"Hunters," the Amazon Prime Video series created by David Weil, is a show about hunting Nazis. Set in the late 1970s in New York City, the story focuses on young math genius Jonah Heidelbaum (Logan Lerman), who finds himself taking the place of his late grandmother in a group of Nazi hunters after he witnesses her murder. Throughout the first season, Jonah and the other hunters, including group leader Meyer Offerman (Al Pacino), learn that escaped Nazi officers are working to build the Fourth Reich within the United States. Further, Season 2 follows through on the Season 1 finale cliffhanger that Adolf Hiter (Udo Kier) is very much alive and well, living in Argentina with his wife Eva Braun (Lena Olin) — and they, too, are heavily involved in plotting the Fourth Reich. The Nazi hunters now have the daunting task of taking down Hitler.

One of the other hunters in Jonah's cohort is Lonny Flash, played by "How I Met Your Mother" alum Josh Radnor. Lonny, an actor, works as the master of disguises within the group during their various missions. Lonny's grandfather died in the Holocaust, giving him particularly personal motivation to be involved in hunting Nazis.

While promoting Season 2, Radnor has discussed all things "Hunters" — including the fact that the show is only growing more and more relevant in today's climate.

Radnor says the show is sadly relevant

The hiatus between "Hunters" Season 1 and Season 2 was about three years and, in that time, we've seen plenty of headlines regarding various moments of antisemitism, whether they stem from famous figures or everyday encounters. Naturally, this has come up during the cast's press interviews for "Hunters," a show that tackles antisemitism head-on. Firstly, Josh Radnor addressed the topic in an Instagram post, posting his thoughts alongside the Season 2 trailer. Radnor wrote, "Here's the trailer for ['Hunters'] season two. Nazi-hunting felt perhaps a touch quaint and fantastical when we debuted season one in 2020. Now feeling (sadly) a touch more relevant!"

The actor also discussed the show's relevancy in a January 2023 interview with Newsweek. Radnor said, "This [series] is grounded in the sad facts of antisemitism, which is just a virus that seems to just flare up, and it feels like there's a flare up right now, and that's always alarming."

Radnor then went on to discuss another element he finds alluring about "Hunters" — that, even though it focuses directly on the impact that the Holocaust had on Jewish people, it also explores other people and their experiences with prejudice. Radnor said, "One of the things I love about 'Hunters' is it's not just Jews hunting the Nazis.
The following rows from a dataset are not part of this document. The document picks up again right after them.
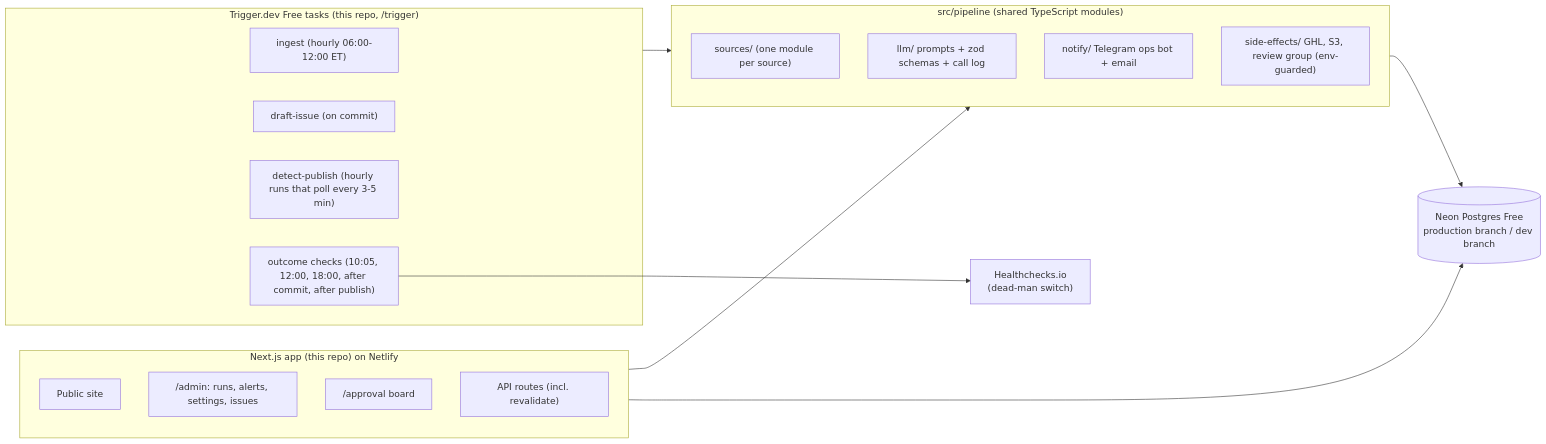
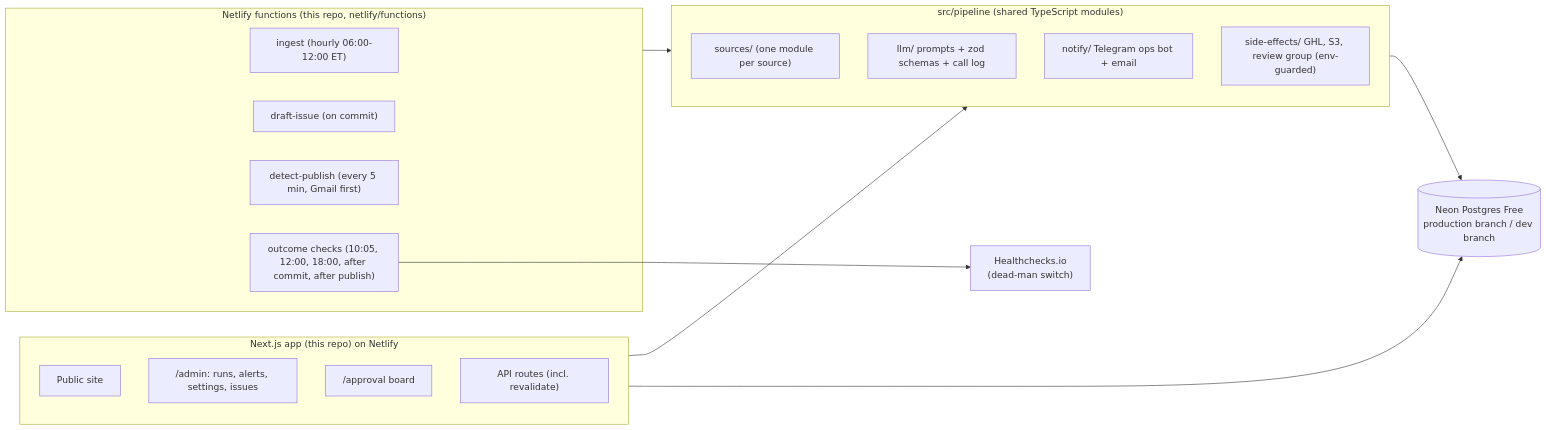
The diagram in docs/n8n-backend/70-migration-plan.md (Velocity-Alpha/ai-recap-newsletter), drawn with Mermaid before and after one commit. The commit also changed other lines of this file and 14 other files, not shown here.

First line of the commit message:
Run publish detection on Netlify, Gmail first, with a runner switch

````diff
--- a/docs/n8n-backend/70-migration-plan.md
+++ b/docs/n8n-backend/70-migration-plan.md
@@ -83,28 +83,28 @@
 ```mermaid
 flowchart LR
   subgraph APP["Next.js app (this repo) on Netlify"]
     SITE["Public site"]
     ADMIN["/admin: runs, alerts, settings, issues"]
     APPROVAL["/approval board"]
     API["API routes (incl. revalidate)"]
   end
-  subgraph JOBS["Trigger.dev Free tasks (this repo, /trigger)"]
+  subgraph JOBS["Netlify functions (this repo, netlify/functions)"]
     ING["ingest (hourly 06:00-12:00 ET)"]
     DRAFT["draft-issue (on commit)"]
-    PUB["detect-publish (hourly runs that poll every 3-5 min)"]
+    PUB["detect-publish (every 5 min, Gmail first)"]
     CHECK["outcome checks (10:05, 12:00, 18:00, after commit, after publish)"]
   end
   subgraph CORE["src/pipeline (shared TypeScript modules)"]
     SRC["sources/ (one module per source)"]
     LLM["llm/ prompts + zod schemas + call log"]
     NOTIFY["notify/ Telegram ops bot + email"]
     SIDE["side-effects/ GHL, S3, review group (env-guarded)"]
   end
   DB[("Neon Postgres Free<br/>production branch / dev branch")]
   APP --> CORE
   JOBS --> CORE
   CORE --> DB
   APP --> DB
   HB["Healthchecks.io<br/>(dead-man switch)"]
   CHECK --> HB
 ```
````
It's a full makeup of all kinds of people, because everyone suffers under that kind of prejudice and persecution and genocidal tendencies."

Creator David Weil says telling the story of Hunters felt urgent
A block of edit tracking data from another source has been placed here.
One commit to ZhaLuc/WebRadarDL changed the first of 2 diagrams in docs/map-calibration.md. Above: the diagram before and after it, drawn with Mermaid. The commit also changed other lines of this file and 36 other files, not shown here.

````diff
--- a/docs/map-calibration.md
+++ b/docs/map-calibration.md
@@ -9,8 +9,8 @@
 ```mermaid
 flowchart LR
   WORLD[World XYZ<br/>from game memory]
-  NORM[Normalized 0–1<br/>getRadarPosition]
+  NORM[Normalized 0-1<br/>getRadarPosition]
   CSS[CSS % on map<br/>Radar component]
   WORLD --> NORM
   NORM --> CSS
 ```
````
In a January 2023 interview with The Hollywood Reporter, following the release of Season 2, "Hunters" creator David Weil discussed what it was like to produce the show when there are so many recent, real-world examples of antisemitism.

Weil began by noting that Jewish people have been aware of and felt the effects of antisemitism for decades, but, in recent years, it has become more and more apparent to the world as a whole. Weil continued, "It's something that I think Jewish people have felt forever, and yet, society and culture are [now] seeing it in the way that we are. So, telling this story felt even more urgent, even more important, and you'll see echoes, particularly in the trial in episode eight, that speak to not only the violence and the genocide of the Holocaust, of what Adolf Hitler perpetrated, but also speaks to the kind of hatred, bigotry, prejudice, antisemitism, racism that lives on today."

By making "Hunters" — especially Season 2, which features the trial of Hitler, which never happened in real life — Weil hopes to deliver catharsis. He said, "I hope that the series provides a sense of catharsis, of wish-fulfillment, even in this fictional way, in this trial in episode eight, that people can come away feeling that our hunters got some sense of justice, that there is some sense of characters fighting for their right to exist and winning."